- PROVIDED RECORDS
━━━━━━

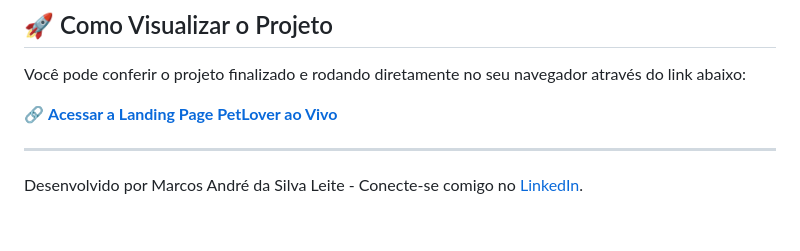
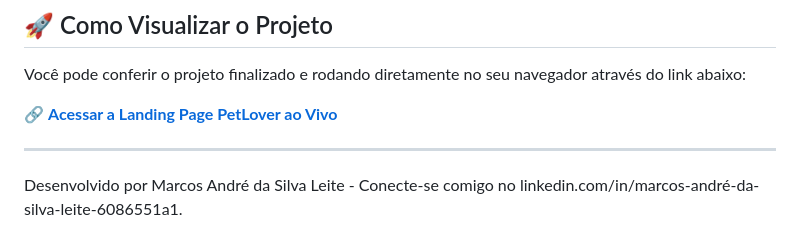
Before and after one commit to marcosandre20142015-creator/landing-page-petlover, a Markdown page: README.md, the part around the change. GitHub-like rendering.

```diff
--- a/README.md
+++ b/README.md
@@ -45,4 +45,4 @@ Você pode conferir o projeto finalizado e rodando diretamente no seu navegador
 🔗 **[Acessar a Landing Page PetLover ao Vivo](https://pet-teal-iota.vercel.app/)**
 
 ---
-Desenvolvido por Marcos André da Silva Leite - Conecte-se comigo no [LinkedIn](SEU_LINK_DO_LINKEDIN_AQUI).
+Desenvolvido por Marcos André da Silva Leite - Conecte-se comigo no linkedin.com/in/marcos-andré-da-silva-leite-6086551a1.
```
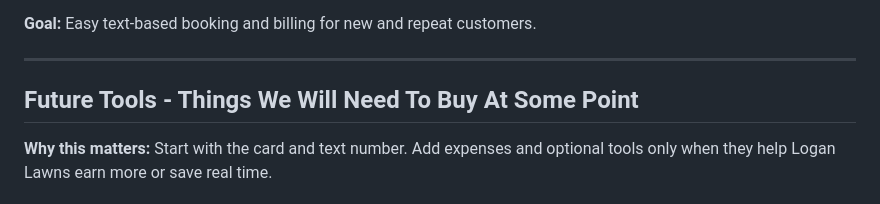
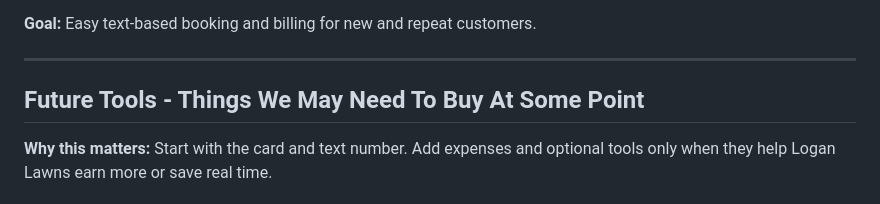
Before and after one commit to DarinSpence/lsl, a Markdown page: docs/ROADMAP.md, the part around the change. Rendered like a GitHub page.

Commit message:
Refine future tools heading

```diff
--- a/docs/ROADMAP.md
+++ b/docs/ROADMAP.md
@@ -193,7 +193,7 @@ Objectives:
 
 ---
 
-## Future Tools - Things We Will Need To Buy At Some Point
+## Future Tools - Things We May Need To Buy At Some Point
 
 **Why this matters:** Start with the card and text number. Add expenses and optional tools only when they help Logan Lawns earn more or save real time.
 
```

━━━━━━

- TASK STATEMENT
Repeat the material above in full and exactly, apart from the pictures.

- ANSWER SECTION
Before and after one commit to marcosandre20142015-creator/landing-page-petlover, a Markdown page: README.md, the part around the change. GitHub-like rendering.

```diff
--- a/README.md
+++ b/README.md
@@ -45,4 +45,4 @@ Você pode conferir o projeto finalizado e rodando diretamente no seu navegador
 🔗 **[Acessar a Landing Page PetLover ao Vivo](https://pet-teal-iota.vercel.app/)**
 
 ---
-Desenvolvido por Marcos André da Silva Leite - Conecte-se comigo no [LinkedIn](SEU_LINK_DO_LINKEDIN_AQUI).
+Desenvolvido por Marcos André da Silva Leite - Conecte-se comigo no linkedin.com/in/marcos-andré-da-silva-leite-6086551a1.
```
Before and after one commit to DarinSpence/lsl, a Markdown page: docs/ROADMAP.md, the part around the change. Rendered like a GitHub page.

Commit message:
Refine future tools heading

```diff
--- a/docs/ROADMAP.md
+++ b/docs/ROADMAP.md
@@ -193,7 +193,7 @@ Objectives:
 
 ---
 
-## Future Tools - Things We Will Need To Buy At Some Point
+## Future Tools - Things We May Need To Buy At Some Point
 
 **Why this matters:** Start with the card and text number. Add expenses and optional tools only when they help Logan Lawns earn more or save real time.
 
```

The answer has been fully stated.